Expectations for tonight’s show are high to say the least; the first date of BFW’s first UK headline tour in four years, and their first on UK soil since the release of their new album ‘Uprising’. Hand-picked local openers Doomed From Day One start off slowly, but really win over the crowd and make plenty of new friends with their take on deathcore, displaying some memorable riffs and breakdowns for a genre that has become somewhat stagnant and overpopulated in recent years.
Silent Screams are next to perform, and the crowd are anything but silent. The centre of the floor is cleared to make room for the two-steppers flailing along to every breakdown. Bassist Tom Craig complains about having a cold, though this doesn’t seem to affect his clean vocals to any noticeable degree. Unfortunately though, the band runs over time, meaning they are unable to play their planned closing song ‘When It Rains’, much to the disappointment of their fans.
Technical problems delay the arrival of Heart Of A Coward, but when things finally get going they more than make up for lost time. The next half an hour or so is a brutal assault on the senses both figuratively and literally, thanks to some over-zealous two-steppers deciding to roundhouse kick their way into the people trying desperately to avoid them. New single ‘Deadweight’ prompts a wave of crowd surfers to appear, one even turning a cartwheel back into the pit from the stage. Seemingly frustrated with the earlier problems and again having to cut their set short, the band seem somewhat relieved as they pack up their equipment.
Most of the inconsiderate hardcore kids seem to have (two) stepped aside as BFW hit the stage, leaving room for their devotees to happily bang their heads without fear of it being removed from their necks by a misplaced arm or leg. Vocalist Scott Kennedy regularly thrusts his microphone into the audience, which includes various members of local heroes Bury Tomorrow and Heart In Hand, for them to scream along to every word. Crowd-pleasing favourites such as ‘The Novelist’ and ‘The Healing’ make an appearance, though it is the new songs like ‘It Lives In Me’ and ‘Uprising’ that really shine through. At the conclusion of their set, the sweaty Scotsmen leave the stage, only to be forced back on minutes later by the unrelenting cries of “one more song” from their fans for a genuine, unplanned encore, which Kennedy delivers from the centre of a pit spanning the entire width of the room.
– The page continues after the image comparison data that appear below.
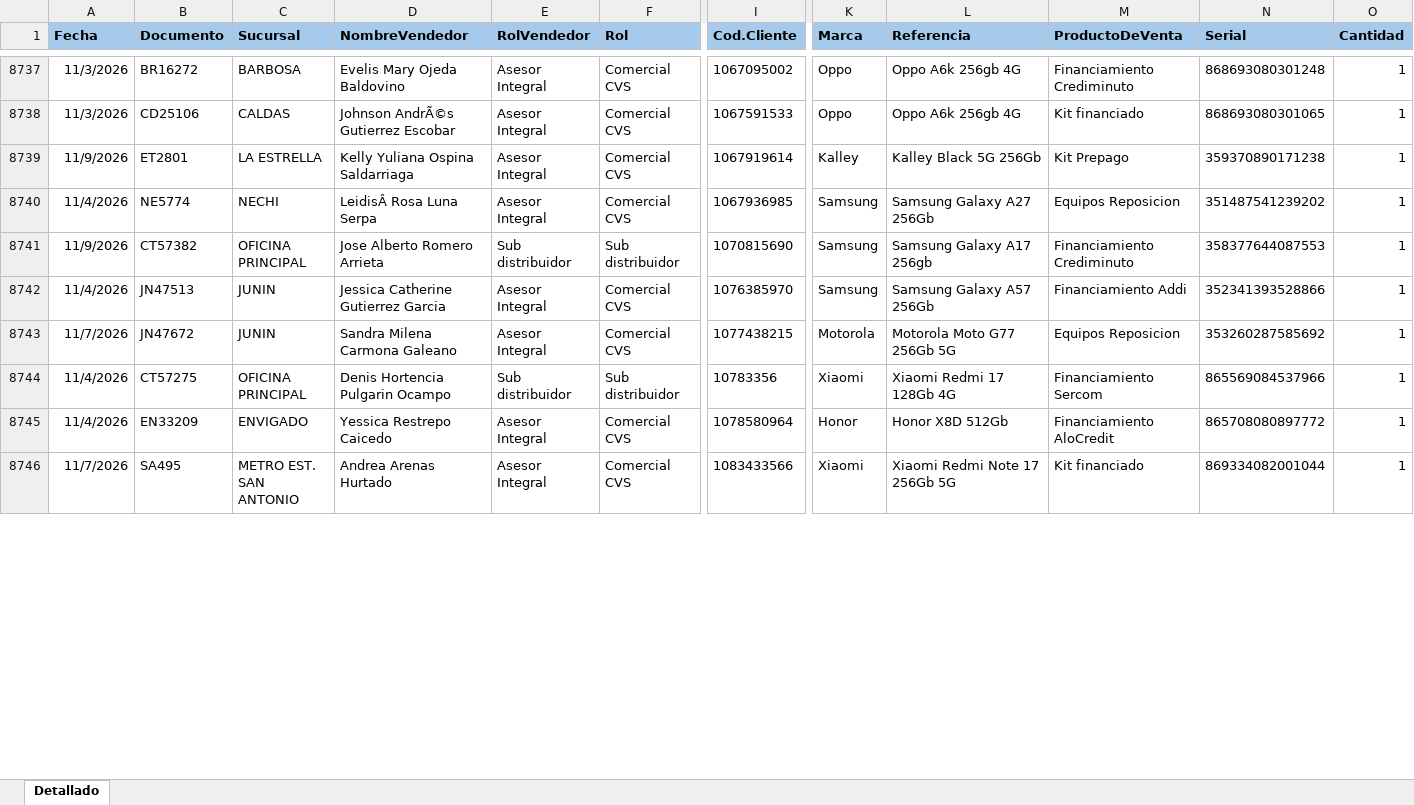
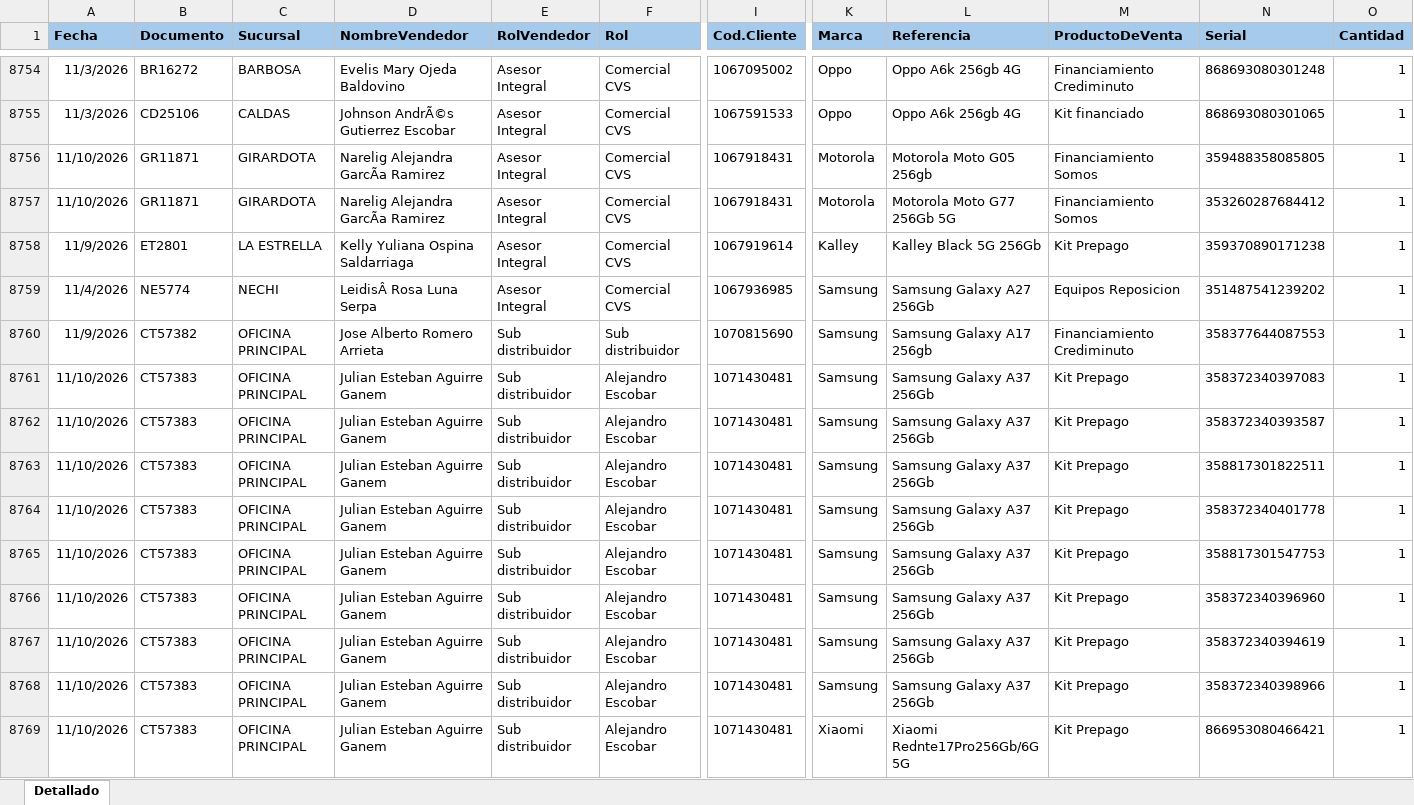
Before and after one commit to Paolam1903/EQUIPOS, an Excel workbook: ventas.xlsx, sheet Detallado, drawn as a sheet; only a part is shown, gaps mark what is left out; the shorter side is filled out with more unchanged rows; values as stored, in another font and other column widths than the file's, no borders; conditional formats not drawn; rows hold the shown columns only; the diff covers the shown part only; the diff names each change by its address in the sheet, - before the commit and + after, or states it on an @@ line.

```diff
--- a/ventas.xlsx (sheet Detallado)
+++ b/ventas.xlsx (sheet Detallado)
+row 8756: 11/10/2026 | GR11871 | GIRARDOTA | Narelig Alejandra GarcÃa Ramirez | Asesor Integral | Comercial CVS | 1067918431 | Motorola | Motorola Moto G05 256gb | Financiamiento Somos | 359488358085805 | 1
+row 8757: 11/10/2026 | GR11871 | GIRARDOTA | Narelig Alejandra GarcÃa Ramirez | Asesor Integral | Comercial CVS | 1067918431 | Motorola | Motorola Moto G77 256Gb 5G | Financiamiento Somos | 353260287684412 | 1
+row 8761: 11/10/2026 | CT57383 | OFICINA PRINCIPAL | Julian Esteban Aguirre Ganem | Sub distribuidor | Alejandro Escobar | 1071430481 | Samsung | Samsung Galaxy A37 256Gb | Kit Prepago | 358372340397083 | 1
+row 8762: 11/10/2026 | CT57383 | OFICINA PRINCIPAL | Julian Esteban Aguirre Ganem | Sub distribuidor | Alejandro Escobar | 1071430481 | Samsung | Samsung Galaxy A37 256Gb | Kit Prepago | 358372340393587 | 1
+row 8763: 11/10/2026 | CT57383 | OFICINA PRINCIPAL | Julian Esteban Aguirre Ganem | Sub distribuidor | Alejandro Escobar | 1071430481 | Samsung | Samsung Galaxy A37 256Gb | Kit Prepago | 358817301822511 | 1
+row 8764: 11/10/2026 | CT57383 | OFICINA PRINCIPAL | Julian Esteban Aguirre Ganem | Sub distribuidor | Alejandro Escobar | 1071430481 | Samsung | Samsung Galaxy A37 256Gb | Kit Prepago | 358372340401778 | 1
+row 8765: 11/10/2026 | CT57383 | OFICINA PRINCIPAL | Julian Esteban Aguirre Ganem | Sub distribuidor | Alejandro Escobar | 1071430481 | Samsung | Samsung Galaxy A37 256Gb | Kit Prepago | 358817301547753 | 1
+row 8766: 11/10/2026 | CT57383 | OFICINA PRINCIPAL | Julian Esteban Aguirre Ganem | Sub distribuidor | Alejandro Escobar | 1071430481 | Samsung | Samsung Galaxy A37 256Gb | Kit Prepago | 358372340396960 | 1
+row 8767: 11/10/2026 | CT57383 | OFICINA PRINCIPAL | Julian Esteban Aguirre Ganem | Sub distribuidor | Alejandro Escobar | 1071430481 | Samsung | Samsung Galaxy A37 256Gb | Kit Prepago | 358372340394619 | 1
+row 8768: 11/10/2026 | CT57383 | OFICINA PRINCIPAL | Julian Esteban Aguirre Ganem | Sub distribuidor | Alejandro Escobar | 1071430481 | Samsung | Samsung Galaxy A37 256Gb | Kit Prepago | 358372340398966 | 1
+row 8769: 11/10/2026 | CT57383 | OFICINA PRINCIPAL | Julian Esteban Aguirre Ganem | Sub distribuidor | Alejandro Escobar | 1071430481 | Xiaomi | Xiaomi Rednte17Pro256Gb/6G 5G | Kit Prepago | 866953080466421 | 1
```
Also changed, not shown: 59 added rows, 20 moved rows and 4 edited cells elsewhere in this sheet, 1 other file.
If performances of this standard continue, it surely can’t be long until BFW join the likes of Bring Me the Horizon and While She Sleeps in the premier league of modern British metal.